The former Yangardook Cottage, 575-685 Gisborne Melton Road, Toolern Vale, is significant as a rare stone cottage surviving from the first farming period in the Shire, and of the Scottish enclave in Toolern Vale in this period. The cottage, built c.1860s, is the major contributory element of an early and attractive cultural landscape of high significance to both the pastoral and farming histories of the Shire. The place is now situated near a large new house and ornamental lake, which provide an interesting contrast to the restored small cottage, which represents a comfortable farming lifestyle in pioneering times
The former Yangardook Cottage, 575-685 Gisborne Melton Road, Toolern Vale, is architecturally significant at the Local level (AHC D2). Although partially reconstructed, the cottage demonstrates original design qualities of a Victorian vernacular style. These qualities include the hipped roof form, squared coursed bluestone wall construction and the window and door openings. Other intact or appropriate qualities include the single storey height, modest scale, symmetrical arrangement of the windows and door on the main facade, timber framed multi-paned double hung windows and the corrugated profile sheet metal roof cladding.

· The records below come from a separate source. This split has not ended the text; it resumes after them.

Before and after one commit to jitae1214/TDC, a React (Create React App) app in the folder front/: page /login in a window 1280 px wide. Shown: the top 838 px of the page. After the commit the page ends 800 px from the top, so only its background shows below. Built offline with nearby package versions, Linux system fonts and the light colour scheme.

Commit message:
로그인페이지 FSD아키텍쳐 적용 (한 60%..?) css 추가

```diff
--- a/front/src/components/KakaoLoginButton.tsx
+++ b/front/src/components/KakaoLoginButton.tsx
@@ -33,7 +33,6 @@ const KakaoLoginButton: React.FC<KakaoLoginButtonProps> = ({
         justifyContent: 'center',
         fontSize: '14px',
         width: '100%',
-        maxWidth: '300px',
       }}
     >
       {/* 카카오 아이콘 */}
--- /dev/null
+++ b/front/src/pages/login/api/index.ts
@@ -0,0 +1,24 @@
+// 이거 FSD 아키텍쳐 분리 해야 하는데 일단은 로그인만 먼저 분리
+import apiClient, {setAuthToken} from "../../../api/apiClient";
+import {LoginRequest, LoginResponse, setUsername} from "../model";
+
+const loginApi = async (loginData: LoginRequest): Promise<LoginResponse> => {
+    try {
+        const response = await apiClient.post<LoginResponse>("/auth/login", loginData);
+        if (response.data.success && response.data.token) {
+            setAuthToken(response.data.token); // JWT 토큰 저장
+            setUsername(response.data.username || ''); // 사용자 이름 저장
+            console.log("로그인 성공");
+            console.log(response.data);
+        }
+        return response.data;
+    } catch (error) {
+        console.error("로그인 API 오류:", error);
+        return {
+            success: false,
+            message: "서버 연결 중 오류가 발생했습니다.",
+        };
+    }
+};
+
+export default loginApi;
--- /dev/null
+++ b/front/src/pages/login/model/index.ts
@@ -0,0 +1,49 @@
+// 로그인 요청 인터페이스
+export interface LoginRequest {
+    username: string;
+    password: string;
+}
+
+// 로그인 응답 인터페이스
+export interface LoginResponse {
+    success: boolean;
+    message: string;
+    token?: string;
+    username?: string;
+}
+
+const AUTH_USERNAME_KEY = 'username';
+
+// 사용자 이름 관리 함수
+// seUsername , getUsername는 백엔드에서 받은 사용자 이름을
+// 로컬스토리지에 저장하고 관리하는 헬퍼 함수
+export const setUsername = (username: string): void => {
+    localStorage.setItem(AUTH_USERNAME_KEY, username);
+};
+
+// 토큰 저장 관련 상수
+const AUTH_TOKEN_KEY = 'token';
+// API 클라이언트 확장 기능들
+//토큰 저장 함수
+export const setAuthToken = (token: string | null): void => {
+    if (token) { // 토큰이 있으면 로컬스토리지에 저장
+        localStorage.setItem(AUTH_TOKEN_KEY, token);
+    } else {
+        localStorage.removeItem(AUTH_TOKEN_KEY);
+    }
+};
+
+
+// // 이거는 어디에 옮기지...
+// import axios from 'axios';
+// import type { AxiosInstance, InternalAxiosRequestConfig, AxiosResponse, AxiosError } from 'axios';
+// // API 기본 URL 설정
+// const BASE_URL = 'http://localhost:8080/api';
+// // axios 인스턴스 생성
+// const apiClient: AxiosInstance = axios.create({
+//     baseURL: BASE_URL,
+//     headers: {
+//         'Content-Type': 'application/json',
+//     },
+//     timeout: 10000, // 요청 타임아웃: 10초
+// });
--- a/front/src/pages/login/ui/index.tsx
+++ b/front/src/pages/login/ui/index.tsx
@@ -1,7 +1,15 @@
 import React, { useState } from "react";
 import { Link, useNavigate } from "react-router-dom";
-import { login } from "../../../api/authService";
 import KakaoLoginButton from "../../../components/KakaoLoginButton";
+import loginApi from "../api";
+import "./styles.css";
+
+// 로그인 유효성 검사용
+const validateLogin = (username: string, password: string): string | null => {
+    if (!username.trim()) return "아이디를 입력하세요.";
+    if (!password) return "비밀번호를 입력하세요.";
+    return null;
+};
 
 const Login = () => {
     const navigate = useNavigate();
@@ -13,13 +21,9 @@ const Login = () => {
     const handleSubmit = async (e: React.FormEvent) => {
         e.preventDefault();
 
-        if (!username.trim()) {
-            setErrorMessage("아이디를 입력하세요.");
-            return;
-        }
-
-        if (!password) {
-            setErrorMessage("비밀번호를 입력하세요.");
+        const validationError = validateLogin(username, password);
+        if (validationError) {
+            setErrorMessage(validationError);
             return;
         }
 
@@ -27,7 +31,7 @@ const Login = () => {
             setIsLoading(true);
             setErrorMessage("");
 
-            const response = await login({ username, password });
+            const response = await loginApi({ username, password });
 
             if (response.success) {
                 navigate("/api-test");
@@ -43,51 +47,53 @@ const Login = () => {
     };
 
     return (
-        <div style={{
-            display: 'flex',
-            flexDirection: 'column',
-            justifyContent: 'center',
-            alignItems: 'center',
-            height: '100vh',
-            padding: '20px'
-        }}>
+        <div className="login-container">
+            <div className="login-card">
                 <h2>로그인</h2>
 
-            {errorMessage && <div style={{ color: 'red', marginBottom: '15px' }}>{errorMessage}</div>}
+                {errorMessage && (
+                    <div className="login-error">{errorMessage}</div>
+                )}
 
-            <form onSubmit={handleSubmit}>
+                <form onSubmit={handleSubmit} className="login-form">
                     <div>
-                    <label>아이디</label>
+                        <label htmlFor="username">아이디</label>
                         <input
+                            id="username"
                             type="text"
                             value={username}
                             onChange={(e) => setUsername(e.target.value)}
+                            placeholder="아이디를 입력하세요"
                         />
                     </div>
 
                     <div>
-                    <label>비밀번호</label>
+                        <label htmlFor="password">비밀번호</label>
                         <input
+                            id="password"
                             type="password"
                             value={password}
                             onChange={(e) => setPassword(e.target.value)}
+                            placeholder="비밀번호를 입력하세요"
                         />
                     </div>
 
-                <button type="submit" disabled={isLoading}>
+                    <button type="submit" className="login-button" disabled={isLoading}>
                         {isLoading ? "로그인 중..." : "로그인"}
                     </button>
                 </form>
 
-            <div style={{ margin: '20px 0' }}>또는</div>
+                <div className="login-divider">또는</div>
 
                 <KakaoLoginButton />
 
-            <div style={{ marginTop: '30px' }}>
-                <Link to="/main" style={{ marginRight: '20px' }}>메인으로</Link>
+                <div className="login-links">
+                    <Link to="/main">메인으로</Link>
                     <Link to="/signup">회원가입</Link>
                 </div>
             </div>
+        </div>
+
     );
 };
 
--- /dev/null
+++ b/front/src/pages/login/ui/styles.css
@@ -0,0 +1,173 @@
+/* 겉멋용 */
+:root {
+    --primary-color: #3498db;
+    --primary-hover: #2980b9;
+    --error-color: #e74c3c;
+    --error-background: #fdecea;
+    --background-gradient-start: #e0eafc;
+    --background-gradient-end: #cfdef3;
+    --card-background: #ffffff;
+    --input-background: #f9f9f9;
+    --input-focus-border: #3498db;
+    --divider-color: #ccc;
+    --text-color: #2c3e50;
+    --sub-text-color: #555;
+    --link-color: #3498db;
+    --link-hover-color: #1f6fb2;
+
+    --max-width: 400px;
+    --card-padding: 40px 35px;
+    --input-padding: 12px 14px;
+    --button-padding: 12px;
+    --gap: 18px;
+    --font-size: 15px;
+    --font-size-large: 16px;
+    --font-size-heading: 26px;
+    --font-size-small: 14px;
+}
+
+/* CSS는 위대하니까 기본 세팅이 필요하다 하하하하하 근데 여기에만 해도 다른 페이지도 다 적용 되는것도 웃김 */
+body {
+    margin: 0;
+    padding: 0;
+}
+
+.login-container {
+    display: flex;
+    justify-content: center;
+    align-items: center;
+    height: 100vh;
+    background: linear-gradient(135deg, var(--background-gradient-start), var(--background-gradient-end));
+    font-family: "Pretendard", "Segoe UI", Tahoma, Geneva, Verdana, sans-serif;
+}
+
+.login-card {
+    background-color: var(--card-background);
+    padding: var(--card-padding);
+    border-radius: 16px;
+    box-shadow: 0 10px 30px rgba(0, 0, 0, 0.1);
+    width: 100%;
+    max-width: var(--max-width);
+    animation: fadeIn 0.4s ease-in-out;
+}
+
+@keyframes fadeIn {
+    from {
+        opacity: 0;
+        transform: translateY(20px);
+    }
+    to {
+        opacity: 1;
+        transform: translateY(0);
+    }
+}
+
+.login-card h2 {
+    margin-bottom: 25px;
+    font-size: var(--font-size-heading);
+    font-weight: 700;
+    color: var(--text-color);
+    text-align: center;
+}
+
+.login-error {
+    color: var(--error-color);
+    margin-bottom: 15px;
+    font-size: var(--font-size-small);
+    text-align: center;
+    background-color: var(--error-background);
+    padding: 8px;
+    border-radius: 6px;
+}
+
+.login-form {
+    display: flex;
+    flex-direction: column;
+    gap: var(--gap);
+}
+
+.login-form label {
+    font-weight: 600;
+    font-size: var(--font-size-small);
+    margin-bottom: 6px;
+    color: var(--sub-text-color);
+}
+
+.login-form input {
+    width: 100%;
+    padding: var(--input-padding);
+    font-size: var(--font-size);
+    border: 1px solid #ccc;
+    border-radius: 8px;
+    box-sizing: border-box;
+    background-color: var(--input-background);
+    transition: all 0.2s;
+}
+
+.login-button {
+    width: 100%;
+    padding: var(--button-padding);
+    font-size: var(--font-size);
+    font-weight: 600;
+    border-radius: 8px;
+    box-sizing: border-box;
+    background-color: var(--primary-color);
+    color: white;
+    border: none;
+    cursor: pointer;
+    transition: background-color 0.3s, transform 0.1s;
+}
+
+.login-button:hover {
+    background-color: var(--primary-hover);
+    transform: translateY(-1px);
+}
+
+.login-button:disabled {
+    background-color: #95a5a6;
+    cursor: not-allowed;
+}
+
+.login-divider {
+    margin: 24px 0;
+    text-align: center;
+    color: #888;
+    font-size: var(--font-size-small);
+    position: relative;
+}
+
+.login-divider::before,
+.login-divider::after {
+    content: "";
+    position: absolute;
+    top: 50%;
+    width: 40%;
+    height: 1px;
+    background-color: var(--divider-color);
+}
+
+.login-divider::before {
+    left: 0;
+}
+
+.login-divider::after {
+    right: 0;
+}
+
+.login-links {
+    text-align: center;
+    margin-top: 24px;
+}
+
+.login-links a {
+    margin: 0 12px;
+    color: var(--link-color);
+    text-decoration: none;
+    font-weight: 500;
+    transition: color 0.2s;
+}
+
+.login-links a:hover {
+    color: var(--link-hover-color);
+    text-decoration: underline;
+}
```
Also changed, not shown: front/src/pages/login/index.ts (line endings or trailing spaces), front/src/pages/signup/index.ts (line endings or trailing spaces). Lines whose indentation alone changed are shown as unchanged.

The former Yangardook Cottage, 575-685 Gisborne Melton Road, Toolern Vale, is historically significant at the Local level (AHC A4, B2, D2). It is situated in the vicinity of an important early 1840s outstation of the Green Hills pastoral station, at that time the largest and most developed in the Shire. The hills of this area, stretching to Gisborne and towards Sunbury, are also of wider significance in the history of Victoria's settlement, as the meeting place of the two streams of Port Phillip's European settlers, the 'overstraiters' from Tasmanian and the 'overlanders' from New South Wales. This upper Toolern Creek valley, between Bensons Road and Toolern Vale, subsequently became a rich part of the farming history of the Shire. The place is the major contributor to a cultural landscape that contains a concentration of early farm dwellings and structures (including dry stone walls), now mainly ruinous due to bushfires and the passage of time, and views from Gisborne-Melton Road over the rich farmlands and attractive valley to the ranges and plains beyond.
The ruin is also a now-scarce relic of the 'first farming' period of the Shire, which date to the creation of farms purchased from the Crown in the 1850s, rather than the later the Selection Acts, or created in the break-up of the large pastoral estates in the early twentieth century. It is one of only four known reasonably intact stone farming cottages remaining in the Shire. It also testifies to the prominence of Scottish settlers in the farming history of the Shire, particularly in early Toolern Vale. It was built by Peter McDonald, a leading member of the large Scottish community in the Shire, and a forebear of numerous large and prominent Melton families, including the Robinsons, Raleighs, and McIntoshs. It is also associated with the McIntosh family, which acquired the property after McDonald's death in 1888.
The former Yangardook Cottage, 575-685 Gisborne Melton Road, Toolern Vale, is socially significant at the Local level (AHC G1). It was identified as a place of heritage significance to the local community in a community forum held as part of this heritage study.
Overall, the former Yangardook Cottage, 575-685 Gisborne Melton Road, Toolern Vale, is of LOCAL significance.